▶ _The problem_
Search the records below for the string "between" and copy each line where it turns up.

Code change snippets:
········

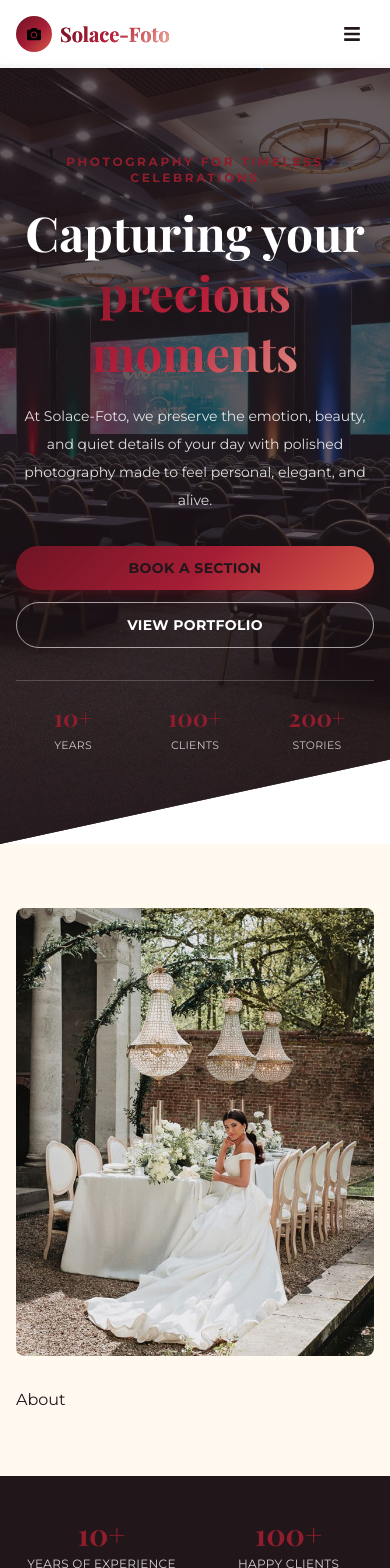
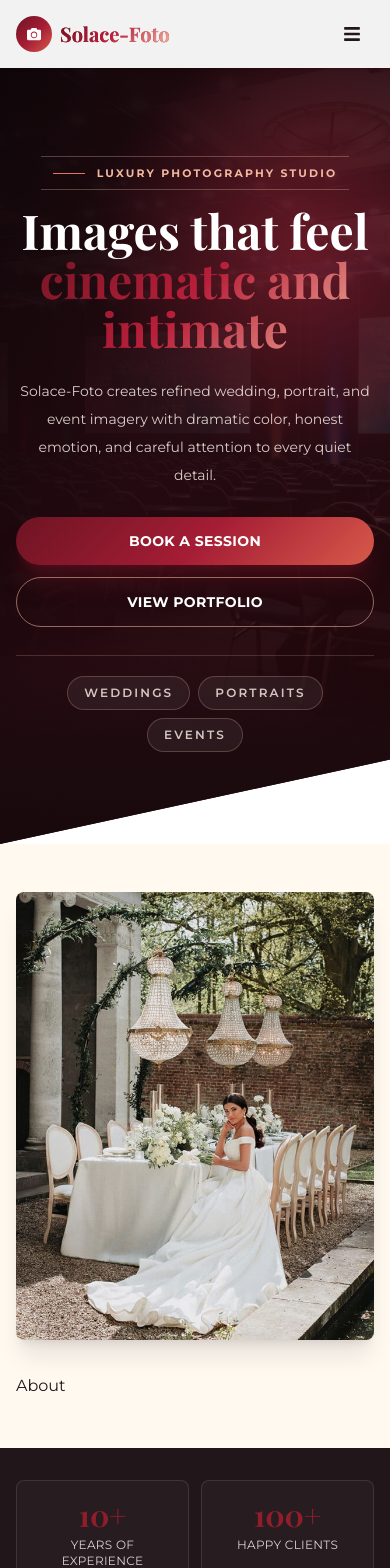
Before and after one commit to Ese-Fapo/Soulace-photo, a React (Vite) app in the folder my-app/: page / in a window 390 px wide. Shown: the top 1568 px of the page. Built offline with nearby package versions, Linux system fonts and the light colour scheme.

Commit message:
udate to rhe responsiveness

```diff
--- a/my-app/src/components/About.jsx
+++ b/my-app/src/components/About.jsx
@@ -2,14 +2,16 @@ import { assets } from '../assets/asset'
 
 const About = () => {
   return (
-    <section id="about" className="w-full max-w-full overflow-x-clip bg-cream px-4 py-16 sm:px-6">
-      <div className="mx-auto flex w-full max-w-7xl flex-col items-center gap-8 md:flex-row">
+    <section id="about" className="w-full max-w-full overflow-x-clip bg-cream px-4 py-12 sm:px-6 sm:py-16 lg:py-20">
+      <div className="mx-auto flex w-full max-w-7xl flex-col items-center gap-8 md:flex-row md:items-stretch lg:gap-12">
         <img
-          className="h-auto w-full max-w-md rounded-lg object-cover"
+          className="aspect-[4/5] w-full max-w-sm rounded-lg object-cover shadow-xl shadow-charcoal/10 sm:max-w-md md:max-w-[22rem] lg:max-w-md"
           src={assets.aboutImg}
           alt="Bride portrait"
         />
-        <div className="w-full min-w-0 max-w-2xl font-montserrat text-charcoal">About</div>
+        <div className="flex w-full min-w-0 max-w-2xl items-center font-montserrat text-base leading-7 text-charcoal sm:text-lg md:max-w-none">
+          About
+        </div>
       </div>
     </section>
   )
--- a/my-app/src/components/Hero.jsx
+++ b/my-app/src/components/Hero.jsx
@@ -1,66 +1,90 @@
-import { assets } from '../assets/asset'
+import images, { assets } from '../assets/asset'
 
 const Hero = () => {
+  const heroHighlights = ['Weddings', 'Portraits', 'Events']
+
   return (
-    <section id='home' className='clip-path hero relative min-h-[100svh] w-full max-w-full overflow-x-clip pt-16 sm:pt-20'>
+    <section id='home' className='clip-path hero relative min-h-[100svh] w-full max-w-full overflow-x-clip bg-[#18090d] pt-16 sm:pt-20'>
       <div className='relative flex min-h-[calc(100svh-4rem)] w-full max-w-full items-center overflow-hidden sm:min-h-[calc(100svh-5rem)]'>
         <div className='absolute inset-0 z-0 max-w-full overflow-hidden hero-bg'>
           <img
-            className='h-full w-full max-w-full object-cover object-center sm:object-center lg:object-[center_45%]'
+            className='h-full w-full max-w-full scale-105 object-cover object-center saturate-[0.85] sm:object-center lg:object-[center_45%]'
             src={assets.bgImg}
             alt='Elegant event hall prepared for a photography session'
           />
-          <div className='absolute inset-0 bg-charcoal/70 sm:bg-gradient-to-r sm:from-charcoal/85 sm:via-charcoal/60 sm:to-charcoal/35'></div>
-          <div className='absolute inset-x-0 bottom-0 h-40 bg-gradient-to-t from-charcoal/70 to-transparent'></div>
+          <div className='absolute inset-0 bg-[#17070c]/80 mix-blend-multiply'></div>
+          <div className='absolute inset-0 bg-[radial-gradient(circle_at_78%_24%,rgba(190,45,67,0.42),transparent_32%),linear-gradient(115deg,rgba(15,6,9,0.96)_0%,rgba(42,11,18,0.82)_44%,rgba(90,20,31,0.34)_100%)]'></div>
+          <div className='absolute inset-x-0 bottom-0 h-48 bg-gradient-to-t from-[#18090d] via-[#18090d]/72 to-transparent'></div>
         </div>
 
-        <div className='relative z-10 mx-auto flex min-w-0 w-full max-w-7xl justify-center px-4 sm:px-6 md:px-8 lg:justify-start'>
-          <div className='min-w-0 w-full max-w-3xl py-14 text-center sm:py-20 md:py-24 lg:py-28 lg:text-left'>
-            <p className='mx-auto mb-4 max-w-full font-montserrat text-xs font-bold uppercase tracking-[0.14em] text-gold min-[380px]:max-w-[18rem] min-[380px]:tracking-[0.22em] sm:max-w-none sm:text-sm sm:tracking-[0.28em] lg:mx-0'>
-              Photography for timeless celebrations
-            </p>
-            <h1 className='mx-auto mb-5 max-w-full break-words font-playerfair text-4xl font-bold leading-tight text-white min-[380px]:max-w-[24rem] min-[380px]:text-5xl sm:max-w-2xl sm:text-6xl md:text-7xl lg:mx-0 lg:max-w-3xl'>
-              Capturing your
-              <span className='block text-gradient-gold'>precious moments</span>
+        <div className='relative z-10 mx-auto grid min-w-0 w-full max-w-7xl items-center gap-8 px-4 py-10 min-[380px]:py-12 sm:px-6 sm:py-16 md:px-8 lg:grid-cols-[minmax(0,1fr)_minmax(20rem,26rem)] lg:gap-12 lg:py-20 xl:grid-cols-[minmax(0,1.05fr)_minmax(25rem,32rem)] xl:gap-14'>
+          <div className='min-w-0 text-center lg:text-left'>
+            <div className='mx-auto mb-4 flex w-fit max-w-full items-center gap-2 border-y border-[#eac1b2]/30 px-2.5 py-2 min-[380px]:gap-3 min-[380px]:px-3 sm:mb-5 lg:mx-0'>
+              <span className='h-px w-5 shrink-0 bg-[#e66f64] min-[380px]:w-8'></span>
+              <p className='font-montserrat text-[0.63rem] font-bold uppercase tracking-[0.14em] text-[#f2b8a0] min-[380px]:text-[0.68rem] min-[380px]:tracking-[0.2em] sm:text-xs sm:tracking-[0.26em]'>
+                Luxury photography studio
+              </p>
+            </div>
+
+            <h1 className='mx-auto max-w-full break-words font-playerfair text-4xl font-bold leading-[1.02] text-white min-[380px]:max-w-[25rem] min-[380px]:text-5xl sm:max-w-2xl sm:text-6xl sm:leading-[0.98] md:text-7xl lg:mx-0 lg:max-w-3xl xl:text-8xl'>
+              Images that feel
+              <span className='block text-gradient-gold'>cinematic and intimate</span>
             </h1>
-            <p className='mx-auto max-w-full font-montserrat text-sm leading-7 text-white/85 sm:max-w-xl sm:text-base sm:leading-8 md:text-lg lg:mx-0 lg:max-w-2xl'>
-              At Solace-Foto, we preserve the emotion, beauty, and quiet details
-              of your day with polished photography made to feel personal,
-              elegant, and alive.
+
+            <p className='mx-auto mt-6 max-w-full font-montserrat text-sm leading-7 text-[#f8ece7]/86 sm:max-w-xl sm:text-base sm:leading-8 md:text-lg lg:mx-0 lg:max-w-2xl'>
+              Solace-Foto creates refined wedding, portrait, and event imagery with
+              dramatic color, honest emotion, and careful attention to every quiet
+              detail.
             </p>
 
-            <div className='mx-auto mt-8 flex w-full max-w-full flex-col gap-3 sm:max-w-none sm:flex-row sm:justify-center lg:mx-0 lg:justify-start'>
+            <div className='mx-auto mt-7 flex w-full max-w-full flex-col gap-3 sm:mt-8 sm:max-w-none sm:flex-row sm:flex-wrap sm:justify-center lg:mx-0 lg:justify-start'>
               <a
                 href='#contact'
-                className='w-full max-w-full rounded-full bg-gradient-gold px-6 py-3 text-center font-montserrat text-sm font-bold uppercase tracking-wide text-charcoal shadow-lg shadow-gold/25 transition-all duration-300 hover:-translate-y-0.5 hover:shadow-xl hover:shadow-gold/35 focus-visible:outline-2 focus-visible:outline-offset-2 focus-visible:outline-gold sm:w-auto sm:px-7'
+                className='w-full max-w-full rounded-full bg-gradient-gold px-5 py-3.5 text-center font-montserrat text-xs font-bold uppercase tracking-wide text-white shadow-xl shadow-[#7b1324]/35 transition-all duration-300 hover:-translate-y-0.5 hover:shadow-2xl hover:shadow-[#a51d35]/45 focus-visible:outline-2 focus-visible:outline-offset-2 focus-visible:outline-[#f2b8a0] min-[380px]:text-sm sm:w-auto sm:px-7'
               >
-                Book a Section
+                Book a Session
               </a>
               <a
                 href='#portfolio'
-                className='w-full max-w-full rounded-full border border-white/60 px-6 py-3 text-center font-montserrat text-sm font-bold uppercase tracking-wide text-white transition-all duration-300 hover:-translate-y-0.5 hover:border-gold hover:bg-white/10 focus-visible:outline-2 focus-visible:outline-offset-2 focus-visible:outline-white sm:w-auto sm:px-7'
+                className='w-full max-w-full rounded-full border border-[#f2b8a0]/55 px-5 py-3.5 text-center font-montserrat text-xs font-bold uppercase tracking-wide text-white transition-all duration-300 hover:-translate-y-0.5 hover:border-[#f2b8a0] hover:bg-white/10 focus-visible:outline-2 focus-visible:outline-offset-2 focus-visible:outline-white min-[380px]:text-sm sm:w-auto sm:px-7'
               >
                 View Portfolio
               </a>
             </div>
 
-            <div className='mx-auto mt-8 grid w-full max-w-full grid-cols-3 gap-2 border-t border-white/20 pt-5 text-white sm:mt-10 sm:max-w-xl sm:gap-6 sm:pt-6 lg:mx-0'>
-              <div className='min-w-0'>
-                <p className='font-playerfair text-2xl font-bold text-gold sm:text-3xl'>10+</p>
-                <p className='mt-1 font-montserrat text-[0.68rem] uppercase tracking-wide text-white/75 sm:text-xs'>
-                  Years
-                </p>
+            <div className='mx-auto mt-7 flex max-w-full flex-wrap justify-center gap-2 border-t border-[#f2b8a0]/20 pt-5 sm:mt-10 lg:mx-0 lg:justify-start'>
+              {heroHighlights.map((item) => (
+                <span
+                  key={item}
+                  className='rounded-full border border-[#f2b8a0]/25 bg-white/[0.06] px-3 py-2 font-montserrat text-[0.66rem] font-semibold uppercase tracking-[0.12em] text-[#f8ece7]/82 min-[380px]:px-4 min-[380px]:text-xs min-[380px]:tracking-[0.18em]'
+                >
+                  {item}
+                </span>
+              ))}
+            </div>
+          </div>
+
+          <div className='hidden min-w-0 md:block'>
+            <div className='relative ml-auto aspect-[4/5] w-full max-w-[30rem]'>
+              <div className='absolute -left-5 top-10 h-36 w-28 overflow-hidden rounded-t-full border border-[#f2b8a0]/30 shadow-2xl shadow-black/35 lg:-left-8 lg:h-44 lg:w-32 xl:-left-12 xl:h-52 xl:w-40'>
+                <img
+                  className='h-full w-full object-cover'
+                  src={images.coupleKiss}
+                  alt='Couple photographed during an intimate wedding moment'
+                />
               </div>
-              <div className='min-w-0'>
-                <p className='font-playerfair text-2xl font-bold text-gold sm:text-3xl'>100+</p>
-                <p className='mt-1 font-montserrat text-[0.68rem] uppercase tracking-wide text-white/75 sm:text-xs'>
-                  Clients
-                </p>
+              <div className='absolute inset-y-0 right-0 w-[82%] overflow-hidden rounded-t-full border border-[#f2b8a0]/35 bg-[#2a0b12] shadow-2xl shadow-black/45'>
+                <img
+                  className='h-full w-full object-cover object-center'
+                  src={images.bride}
+                  alt='Bride portrait with elegant styling'
+                />
+                <div className='absolute inset-0 bg-gradient-to-t from-[#18090d]/76 via-transparent to-transparent'></div>
               </div>
-              <div className='min-w-0'>
-                <p className='font-playerfair text-2xl font-bold text-gold sm:text-3xl'>200+</p>
-                <p className='mt-1 font-montserrat text-[0.68rem] uppercase tracking-wide text-white/75 sm:text-xs'>
-                  Stories
+              <div className='absolute bottom-6 left-0 max-w-[14rem] border-l-2 border-[#e66f64] bg-[#18090d]/76 p-4 text-left shadow-xl shadow-black/30 backdrop-blur-md lg:bottom-8 lg:max-w-[16rem] lg:p-5'>
+                <p className='font-playerfair text-3xl font-bold leading-none text-[#f2b8a0] lg:text-4xl'>10+</p>
+                <p className='mt-2 font-montserrat text-xs font-semibold uppercase tracking-[0.18em] text-white/76'>
+                  Years preserving elegant stories
                 </p>
               </div>
             </div>
--- a/my-app/src/components/Navbar.jsx
+++ b/my-app/src/components/Navbar.jsx
@@ -33,8 +33,8 @@ const Navbar = () => {
 
   return (
     <nav className='fixed left-0 right-0 top-0 z-50 w-full max-w-full overflow-x-clip bg-white/95 shadow-sm backdrop-blur-sm'>
-      <div className='mx-auto w-full max-w-7xl px-4 py-3 sm:px-6 lg:py-4'>
-        <div className='flex min-w-0 items-center justify-between gap-3'>
+      <div className='mx-auto w-full max-w-7xl px-3 py-3 min-[380px]:px-4 sm:px-6 lg:py-4'>
+        <div className='flex min-w-0 items-center justify-between gap-2 min-[380px]:gap-3'>
           {/* Logo */}
           <a
             href='#home'
@@ -42,10 +42,10 @@ const Navbar = () => {
             className='flex min-w-0 flex-1 items-center gap-2 font-playerfair font-bold text-gradient-gold xl:flex-none'
             aria-label='Solace-Foto home'
           >
-            <span className='flex h-9 w-9 shrink-0 cursor-pointer items-center justify-center rounded-full bg-gradient-gold text-sm transition-colors duration-300 hover:bg-gradient-gold-hover sm:h-10 sm:w-10 sm:text-base'>
+            <span className='flex h-8 w-8 shrink-0 cursor-pointer items-center justify-center rounded-full bg-gradient-gold text-xs text-white transition-colors duration-300 hover:bg-gradient-gold-hover min-[380px]:h-9 min-[380px]:w-9 min-[380px]:text-sm sm:h-10 sm:w-10 sm:text-base'>
               <FaCamera />
             </span>
-            <span className='truncate text-lg text-gradient-gold min-[360px]:text-xl sm:text-3xl'>
+            <span className='truncate text-base text-gradient-gold min-[360px]:text-xl sm:text-3xl'>
               Solace-Foto
             </span>
           </a>
@@ -63,16 +63,16 @@ const Navbar = () => {
             ))}
             <a
               href={bookingHref}
-              className='shrink-0 rounded-full bg-gradient-gold px-5 py-2.5 font-montserrat text-sm font-bold uppercase tracking-wide text-charcoal shadow-md shadow-gold/30 transition-all duration-300 hover:-translate-y-0.5 hover:shadow-lg hover:shadow-gold/40'
+              className='shrink-0 rounded-full bg-gradient-gold px-5 py-2.5 font-montserrat text-sm font-bold uppercase tracking-wide text-white shadow-md shadow-gold/30 transition-all duration-300 hover:-translate-y-0.5 hover:shadow-lg hover:shadow-gold/40'
             >
-              Book a Section
+              Book a Session
             </a>
           </div>
 
           {/* Mobile Menu Button */}
           <button
             type='button'
-            className='flex h-11 w-11 shrink-0 items-center justify-center rounded-full border border-transparent text-charcoal transition-colors duration-300 hover:border-chamegane hover:bg-cream focus-visible:outline-2 focus-visible:outline-offset-2 focus-visible:outline-gold xl:hidden'
+            className='flex h-10 w-10 shrink-0 items-center justify-center rounded-full border border-transparent text-charcoal transition-colors duration-300 hover:border-chamegane hover:bg-cream focus-visible:outline-2 focus-visible:outline-offset-2 focus-visible:outline-gold min-[380px]:h-11 min-[380px]:w-11 xl:hidden'
             onClick={() => setIsOpen((open) => !open)}
             aria-label={isOpen ? 'Close navigation menu' : 'Open navigation menu'}
             aria-expanded={isOpen}
@@ -87,7 +87,7 @@ const Navbar = () => {
       {isOpen && (
         <div
           id='mobile-navigation'
-          className='absolute left-0 right-0 top-full w-full max-w-full overflow-x-clip max-h-[calc(100vh-4.25rem)] overflow-y-auto border-t border-chamegane bg-white px-4 py-4 shadow-lg xl:hidden'
+          className='absolute left-0 right-0 top-full max-h-[calc(100vh-4.25rem)] w-full max-w-full overflow-y-auto overflow-x-clip border-t border-chamegane bg-white px-3 py-4 shadow-lg min-[380px]:px-4 xl:hidden'
         >
           <div className='mx-auto grid max-w-7xl grid-cols-1 gap-2 sm:grid-cols-2 md:grid-cols-3'>
             {navLinks.map((link) => (
@@ -95,7 +95,7 @@ const Navbar = () => {
                 key={link.id}
                 href={link.href}
                 onClick={closeMenu}
-                className='rounded-md px-4 py-3 text-center font-montserrat text-sm font-semibold uppercase tracking-wide text-charcoal transition-colors duration-300 hover:bg-cream hover:text-rose focus-visible:outline-2 focus-visible:outline-offset-2 focus-visible:outline-gold'
+                className='rounded-md px-3 py-3 text-center font-montserrat text-xs font-semibold uppercase tracking-wide text-charcoal transition-colors duration-300 hover:bg-cream hover:text-rose focus-visible:outline-2 focus-visible:outline-offset-2 focus-visible:outline-gold min-[380px]:text-sm sm:px-4'
               >
                 {link.id}
               </a>
@@ -103,9 +103,9 @@ const Navbar = () => {
             <a
               href={bookingHref}
               onClick={closeMenu}
-              className='rounded-md bg-gradient-gold px-4 py-3 text-center font-montserrat text-sm font-bold uppercase tracking-wide text-charcoal shadow-md shadow-gold/30 transition-all duration-300 hover:-translate-y-0.5 hover:shadow-lg hover:shadow-gold/40 focus-visible:outline-2 focus-visible:outline-offset-2 focus-visible:outline-charcoal sm:col-span-2 md:col-span-3'
+              className='rounded-md bg-gradient-gold px-3 py-3 text-center font-montserrat text-xs font-bold uppercase tracking-wide text-white shadow-md shadow-gold/30 transition-all duration-300 hover:-translate-y-0.5 hover:shadow-lg hover:shadow-gold/40 focus-visible:outline-2 focus-visible:outline-offset-2 focus-visible:outline-charcoal min-[380px]:text-sm sm:col-span-2 sm:px-4 md:col-span-3'
             >
-              Book a Section
+              Book a Session
             </a>
           </div>
         </div>
--- a/my-app/src/components/Stats.jsx
+++ b/my-app/src/components/Stats.jsx
@@ -2,12 +2,12 @@ import { stats } from '../assets/asset'
 
 const Stats = () => {
   return (
-    <section className="w-full max-w-full overflow-x-clip bg-charcoal px-4 py-10 sm:px-6">
-      <div className="mx-auto grid w-full max-w-7xl grid-cols-2 gap-4 sm:grid-cols-4">
+    <section className="w-full max-w-full overflow-x-clip bg-charcoal px-4 py-8 sm:px-6 sm:py-10 lg:py-12">
+      <div className="mx-auto grid w-full max-w-7xl grid-cols-1 gap-3 min-[380px]:grid-cols-2 sm:grid-cols-4 sm:gap-4">
       {stats.map((item) => (
-        <article key={item.title} className="min-w-0 text-center">
+        <article key={item.title} className="min-w-0 rounded-lg border border-white/10 bg-white/[0.03] px-3 py-4 text-center sm:border-0 sm:bg-transparent sm:px-2 sm:py-0">
           <strong className="block font-playerfair text-3xl text-gold sm:text-4xl">{item.number}</strong>
-          <span className="mt-1 block break-words font-montserrat text-xs uppercase tracking-wide text-white/80 sm:text-sm">
+          <span className="mx-auto mt-1 block max-w-[9rem] break-words font-montserrat text-[0.68rem] uppercase tracking-wide text-white/80 min-[380px]:text-xs sm:text-sm">
             {item.title}
           </span>
         </article>
```
Also changed, not shown: my-app/src/components/Contact.jsx (+7 -7 lines), my-app/src/components/Footer.jsx (+5 -5 lines), my-app/src/components/Services.jsx (+5 -5 lines).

········

▶ _Result below_
-        <div className='flex min-w-0 items-center justify-between gap-3'>
+        <div className='flex min-w-0 items-center justify-between gap-2 min-[380px]:gap-3'>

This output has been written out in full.